Travelers must still certify their trip is for one of 12 purposes other than tourism. But scheduled flights are expected to make trip planning easier.
The demand for flights to Havana, at least, is expected to creation a competition among airlines seeking to provide the service.
The travel agreement is part of the resumption of diplomatic ties that began 14 months ago, shepherded by President Obama and Cuban President Raul Castro, after 53 years of estrangement following the Communist takeover of the island. During the last year, the countries have reopened embassies in one another's capitals and struck new business deals in medicine, tourism and communications.
“Unleashing the power of American travelers and their frequent flier miles gets us one step closer to eliminating the archaic restrictions on U.S. travel to Cuba,” said Sen. Jeff Flake, R-Ariz., who has urged easier travel and trade between the countries.
Transportation Secretary Anthony Foxx and Charles Rivkin, assistant secretary for economic and business affairs at the State Department, will sign the travel agreement with Cuban counterparts.
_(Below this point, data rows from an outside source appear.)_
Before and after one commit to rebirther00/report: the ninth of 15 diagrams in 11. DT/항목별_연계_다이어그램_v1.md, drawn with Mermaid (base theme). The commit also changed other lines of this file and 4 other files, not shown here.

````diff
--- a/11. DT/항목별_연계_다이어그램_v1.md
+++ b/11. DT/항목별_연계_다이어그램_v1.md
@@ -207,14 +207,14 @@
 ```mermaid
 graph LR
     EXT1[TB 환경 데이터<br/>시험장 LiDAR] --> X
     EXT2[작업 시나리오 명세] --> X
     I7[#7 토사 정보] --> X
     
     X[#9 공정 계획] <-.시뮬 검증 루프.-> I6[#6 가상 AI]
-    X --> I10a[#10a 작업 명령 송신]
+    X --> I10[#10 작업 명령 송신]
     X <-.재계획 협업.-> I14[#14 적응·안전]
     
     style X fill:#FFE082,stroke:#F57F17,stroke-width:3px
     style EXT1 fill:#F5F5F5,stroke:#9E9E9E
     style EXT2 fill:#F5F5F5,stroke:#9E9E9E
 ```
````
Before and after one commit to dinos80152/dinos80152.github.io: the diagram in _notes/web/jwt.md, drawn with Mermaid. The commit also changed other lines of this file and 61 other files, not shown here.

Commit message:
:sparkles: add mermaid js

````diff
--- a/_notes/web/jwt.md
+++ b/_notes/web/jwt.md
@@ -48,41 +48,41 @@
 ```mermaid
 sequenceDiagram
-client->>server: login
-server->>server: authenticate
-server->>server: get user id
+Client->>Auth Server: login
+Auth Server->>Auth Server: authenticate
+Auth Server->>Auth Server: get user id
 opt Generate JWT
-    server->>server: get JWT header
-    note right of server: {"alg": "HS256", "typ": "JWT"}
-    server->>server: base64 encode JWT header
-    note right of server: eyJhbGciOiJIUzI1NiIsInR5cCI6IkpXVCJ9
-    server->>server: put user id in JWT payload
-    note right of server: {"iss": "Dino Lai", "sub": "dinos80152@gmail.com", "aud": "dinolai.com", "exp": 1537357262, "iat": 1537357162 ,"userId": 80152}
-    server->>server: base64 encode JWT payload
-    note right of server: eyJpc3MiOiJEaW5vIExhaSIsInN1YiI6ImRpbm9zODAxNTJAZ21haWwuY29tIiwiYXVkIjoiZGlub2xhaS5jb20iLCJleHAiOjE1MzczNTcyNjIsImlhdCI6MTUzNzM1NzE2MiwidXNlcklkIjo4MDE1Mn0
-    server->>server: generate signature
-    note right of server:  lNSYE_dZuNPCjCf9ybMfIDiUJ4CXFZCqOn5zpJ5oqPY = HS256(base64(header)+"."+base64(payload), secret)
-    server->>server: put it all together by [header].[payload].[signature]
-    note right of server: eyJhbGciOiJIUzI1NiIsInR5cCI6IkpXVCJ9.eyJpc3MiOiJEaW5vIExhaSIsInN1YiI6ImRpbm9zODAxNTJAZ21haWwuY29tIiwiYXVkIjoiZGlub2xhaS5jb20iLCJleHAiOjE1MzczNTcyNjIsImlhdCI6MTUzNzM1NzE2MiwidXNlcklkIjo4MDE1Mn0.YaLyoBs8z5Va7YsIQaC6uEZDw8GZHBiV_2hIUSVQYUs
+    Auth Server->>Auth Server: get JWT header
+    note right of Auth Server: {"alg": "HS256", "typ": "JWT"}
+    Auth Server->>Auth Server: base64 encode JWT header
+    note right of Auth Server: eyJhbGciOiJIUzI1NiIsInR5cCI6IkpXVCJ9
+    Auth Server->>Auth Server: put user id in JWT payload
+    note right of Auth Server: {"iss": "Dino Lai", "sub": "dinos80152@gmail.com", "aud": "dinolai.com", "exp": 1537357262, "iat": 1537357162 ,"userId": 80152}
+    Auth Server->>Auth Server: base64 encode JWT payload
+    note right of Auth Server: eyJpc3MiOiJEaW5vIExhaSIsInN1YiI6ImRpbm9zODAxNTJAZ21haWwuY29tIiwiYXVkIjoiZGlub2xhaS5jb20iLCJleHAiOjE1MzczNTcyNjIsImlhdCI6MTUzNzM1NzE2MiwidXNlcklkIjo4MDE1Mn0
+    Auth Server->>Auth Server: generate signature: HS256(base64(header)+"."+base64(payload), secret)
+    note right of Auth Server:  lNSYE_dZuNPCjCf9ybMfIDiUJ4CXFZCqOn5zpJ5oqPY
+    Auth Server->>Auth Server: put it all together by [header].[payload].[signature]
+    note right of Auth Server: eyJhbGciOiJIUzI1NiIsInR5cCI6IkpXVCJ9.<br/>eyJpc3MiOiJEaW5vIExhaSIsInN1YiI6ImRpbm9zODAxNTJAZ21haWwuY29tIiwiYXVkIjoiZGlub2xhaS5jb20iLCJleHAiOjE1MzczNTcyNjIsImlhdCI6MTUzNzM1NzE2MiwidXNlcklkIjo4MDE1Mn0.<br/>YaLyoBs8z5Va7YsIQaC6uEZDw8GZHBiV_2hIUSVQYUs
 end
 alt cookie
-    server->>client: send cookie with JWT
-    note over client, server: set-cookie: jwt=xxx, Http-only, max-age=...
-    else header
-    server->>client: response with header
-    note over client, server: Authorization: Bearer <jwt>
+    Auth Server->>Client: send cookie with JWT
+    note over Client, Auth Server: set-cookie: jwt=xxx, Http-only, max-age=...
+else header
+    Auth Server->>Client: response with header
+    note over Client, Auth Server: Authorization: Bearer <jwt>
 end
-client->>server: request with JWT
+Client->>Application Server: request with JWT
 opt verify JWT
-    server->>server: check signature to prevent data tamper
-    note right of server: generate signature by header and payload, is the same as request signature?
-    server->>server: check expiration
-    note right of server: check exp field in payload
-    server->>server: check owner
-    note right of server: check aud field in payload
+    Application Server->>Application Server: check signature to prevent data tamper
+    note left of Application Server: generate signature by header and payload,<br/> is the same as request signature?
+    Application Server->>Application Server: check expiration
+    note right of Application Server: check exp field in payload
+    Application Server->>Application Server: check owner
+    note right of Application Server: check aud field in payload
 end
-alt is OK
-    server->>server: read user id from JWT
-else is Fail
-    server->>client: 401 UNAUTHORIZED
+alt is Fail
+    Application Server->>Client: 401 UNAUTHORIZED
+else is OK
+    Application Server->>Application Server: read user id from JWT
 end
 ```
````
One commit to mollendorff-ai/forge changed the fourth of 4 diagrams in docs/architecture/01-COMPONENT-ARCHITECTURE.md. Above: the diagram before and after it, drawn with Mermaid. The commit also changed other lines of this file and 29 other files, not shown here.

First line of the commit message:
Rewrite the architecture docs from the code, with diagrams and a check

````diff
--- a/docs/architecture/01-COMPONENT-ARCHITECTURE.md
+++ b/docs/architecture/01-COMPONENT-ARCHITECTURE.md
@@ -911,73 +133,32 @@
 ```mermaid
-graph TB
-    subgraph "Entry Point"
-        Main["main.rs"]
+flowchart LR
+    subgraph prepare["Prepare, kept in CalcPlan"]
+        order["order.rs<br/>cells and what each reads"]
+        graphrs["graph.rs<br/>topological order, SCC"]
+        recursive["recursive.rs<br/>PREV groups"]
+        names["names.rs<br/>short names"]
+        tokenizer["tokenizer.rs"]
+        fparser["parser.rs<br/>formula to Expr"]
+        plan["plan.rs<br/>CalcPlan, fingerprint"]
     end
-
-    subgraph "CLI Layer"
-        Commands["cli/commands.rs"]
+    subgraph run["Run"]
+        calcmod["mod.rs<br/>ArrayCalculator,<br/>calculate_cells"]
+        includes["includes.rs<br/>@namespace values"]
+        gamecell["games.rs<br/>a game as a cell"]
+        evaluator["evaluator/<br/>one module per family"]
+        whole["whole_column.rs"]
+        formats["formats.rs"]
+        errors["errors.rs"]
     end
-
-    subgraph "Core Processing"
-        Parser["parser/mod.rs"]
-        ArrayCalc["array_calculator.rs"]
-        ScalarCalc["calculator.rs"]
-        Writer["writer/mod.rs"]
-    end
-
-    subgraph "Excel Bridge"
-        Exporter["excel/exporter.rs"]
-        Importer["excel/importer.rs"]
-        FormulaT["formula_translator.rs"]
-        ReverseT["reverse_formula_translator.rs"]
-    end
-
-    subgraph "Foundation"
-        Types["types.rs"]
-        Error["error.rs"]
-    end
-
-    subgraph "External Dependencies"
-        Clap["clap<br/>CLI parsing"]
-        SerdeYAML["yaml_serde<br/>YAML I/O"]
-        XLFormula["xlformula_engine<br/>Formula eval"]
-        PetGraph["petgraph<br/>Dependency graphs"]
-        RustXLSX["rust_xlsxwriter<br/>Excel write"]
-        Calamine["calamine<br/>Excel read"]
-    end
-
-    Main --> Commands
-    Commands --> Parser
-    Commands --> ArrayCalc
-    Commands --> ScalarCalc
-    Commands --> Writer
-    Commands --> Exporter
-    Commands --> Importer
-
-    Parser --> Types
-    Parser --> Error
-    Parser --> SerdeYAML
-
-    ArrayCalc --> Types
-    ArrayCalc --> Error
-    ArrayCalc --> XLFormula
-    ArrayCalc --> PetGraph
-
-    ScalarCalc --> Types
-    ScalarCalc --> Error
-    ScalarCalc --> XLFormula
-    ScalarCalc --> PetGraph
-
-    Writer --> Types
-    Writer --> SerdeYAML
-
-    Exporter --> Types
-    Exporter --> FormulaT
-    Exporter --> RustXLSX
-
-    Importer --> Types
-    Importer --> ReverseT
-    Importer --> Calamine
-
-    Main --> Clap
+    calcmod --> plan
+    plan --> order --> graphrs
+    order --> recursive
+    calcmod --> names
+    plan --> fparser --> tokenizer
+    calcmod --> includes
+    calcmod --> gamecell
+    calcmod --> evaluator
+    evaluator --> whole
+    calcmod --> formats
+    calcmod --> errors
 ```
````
Under the deal, the Transportation Department will review proposals with an eye toward maximizing the benefit for the most travelers, according to Brandon Belford, the department’s deputy assistant for aviation.
“Our expectation is to make a decision and make it final sometime this summer about which carriers will have service into Cuba,” Belford said. “Flights will begin later this calendar year in the fall.
Negotiations between U.S. airlines and the Cuban government have already begun in anticipation of the opening.
Cuban airlines aren't expected to begin flying immediately to the U.S. because of lingering legal disputes. But U.S. airlines will be able to sell code-share tickets with their Cuban counterparts, Belford said.
“U.S. carriers have been very intrigued and interested in this potential opportunity since the president’s announcement in December 2014," Belford said. "We are aware that they have already had numerous trips and conversations all with the relevant authorities to grease the skids when this becomes an opportunity."